A tortilla is a type of thin flatbread made from finely ground wheat flour and unleavened, water based dough, pressed and baked. Tortilla is a variant of
corn tortilla and its name comes from Spanish and means "small cake". Oldest found tortillas date back as far as 10,000 years BC and were made of native
maize with dried kernel. It was the principal food of the Aztecs who lived in Mesoamerica. Similar flat bread is made in South Asia and is called
“chapati”. Western Arabia, eastern Mediterranean and southern Asian countries have their own wheat flatbread that look like tortillas. Some other variants
are Chinese “laobing” and “roti” from India. They are made from about 6 to over 30 cm in diameter, depending on the region or the country in which they
were made and of the dish for which it is intended. They are made by hand but, in commercial production and even in some larger restaurants, it can be made
Since pre-Columbian times tortilla was made from nixtamalized maize flour and has been a staple food of the Mexican region. It is now commonly made from
wheat flour. They differ in texture. Maize is thicker and more brittle while the wheat version is softer and can be made wider and thinner without breaking
too easily. In western parts of the world maize tortillas are eaten as tortilla chips or as an ingredient in combination with enchiladas, tostadas or as
flautas. The wheat flour tortilla is used to make burritos, a dish from northern Mexico. Maize tortillas are also made in the Basque region of Spain and
are know there as talo.
Mayans made tortillas from the very long time. There are even myths how the tortillas came to be. Hernán Cortés (or Hernando Cortez) arrived in today’s
Mexico on 22 April 1519 with Spaniards. They found that native peoples there make flat maize bread which they called, in their native Nahuatl
language,”laxcalli”. This makes the first European testimony of tortillas. Traditionally, maize tortillas were prepared from nixtamalized maize. Kernels
were soaked in a solution of lime and water to which would remove their skins. Grains treated in that way were then ground into maize dough called masa. A

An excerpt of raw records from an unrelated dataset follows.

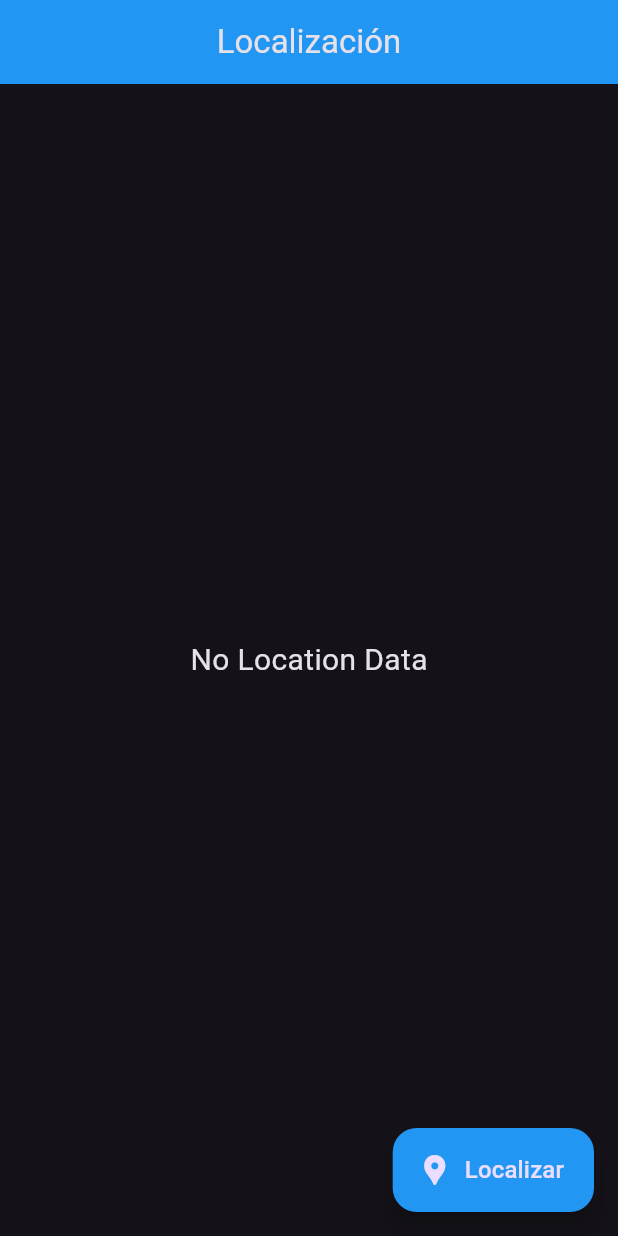
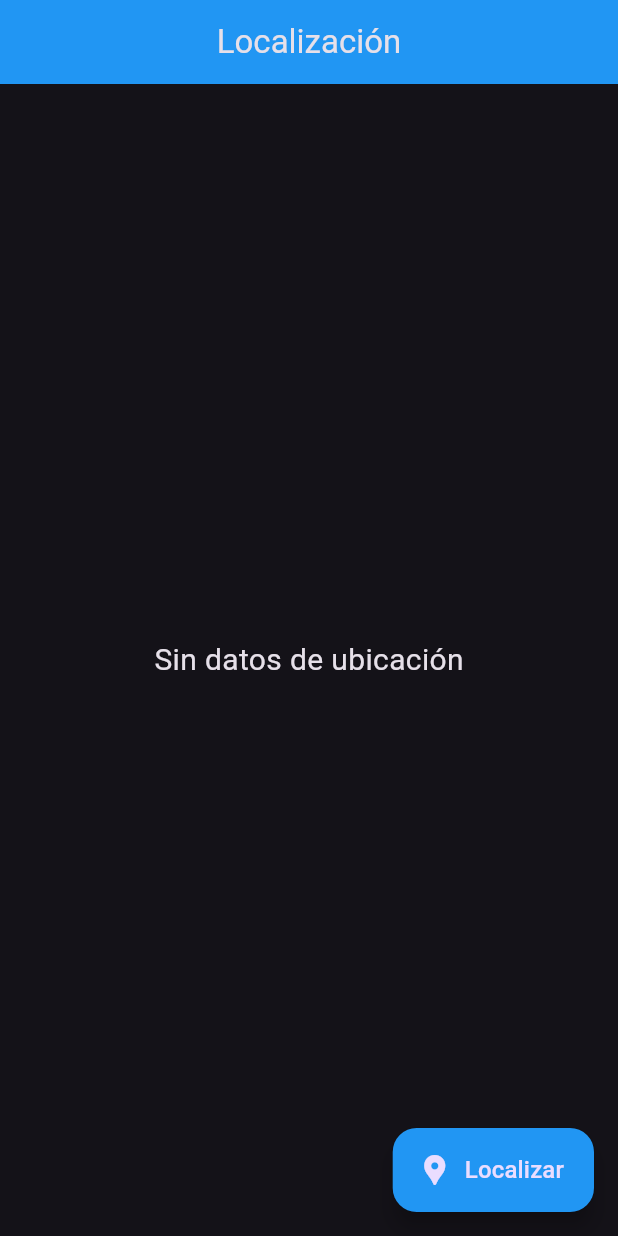
Before and after one commit to DanielaRivMtz/location-app, a Flutter app: the screen it shows after launch, on a phone screen of 412 x 824 dp. Run offline on Flutter 3.47's test engine with Material 3 defaults, Android fonts, the phone set to English and light mode, and no system bars; our stand-ins replace geolocator.

Commit message:
cambios esteticos en el archivo main.dart

```diff
--- a/lib/main.dart
+++ b/lib/main.dart
@@ -10,7 +10,7 @@ class MyApp extends StatelessWidget {
   @override
   Widget build(BuildContext context) {
     return MaterialApp(
-      title: 'Location Demo',
+      title: 'App de Localización',
       debugShowCheckedModeBanner: false,
       theme: ThemeData.dark(useMaterial3: true),
       home: const HomePage(),
@@ -101,7 +101,7 @@ class _HomePageState extends State<HomePage> {
               )
             else
               const Text(
-                'No Location Data',
+                'Sin datos de ubicación',
                 style: TextStyle(fontSize: 20),
               )
           ],
```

piece of dough that was a size of a golf ball is patted down by hand into a shape of a pancake, placed on a hot griddle, and baked on both sides. This
method of tortilla-making is still used in southern Mexico even today. Although it is most often made by hands, in the 1940s and 1950s appeared the first
small gas engines and electric motors which powered wet-grain grinders for making masa. By the 1960s appeared small-scale tortilla-making machines which
produced tortillas from that masa with speed of one tortilla in every two seconds. Today’s machines are even faster.
Tortillas are still a staple food in Mexico and Central America, but have gained popularity in the U.S. and other places of the world. Tortillas have grown
from an "ethnic" to a mainstream food.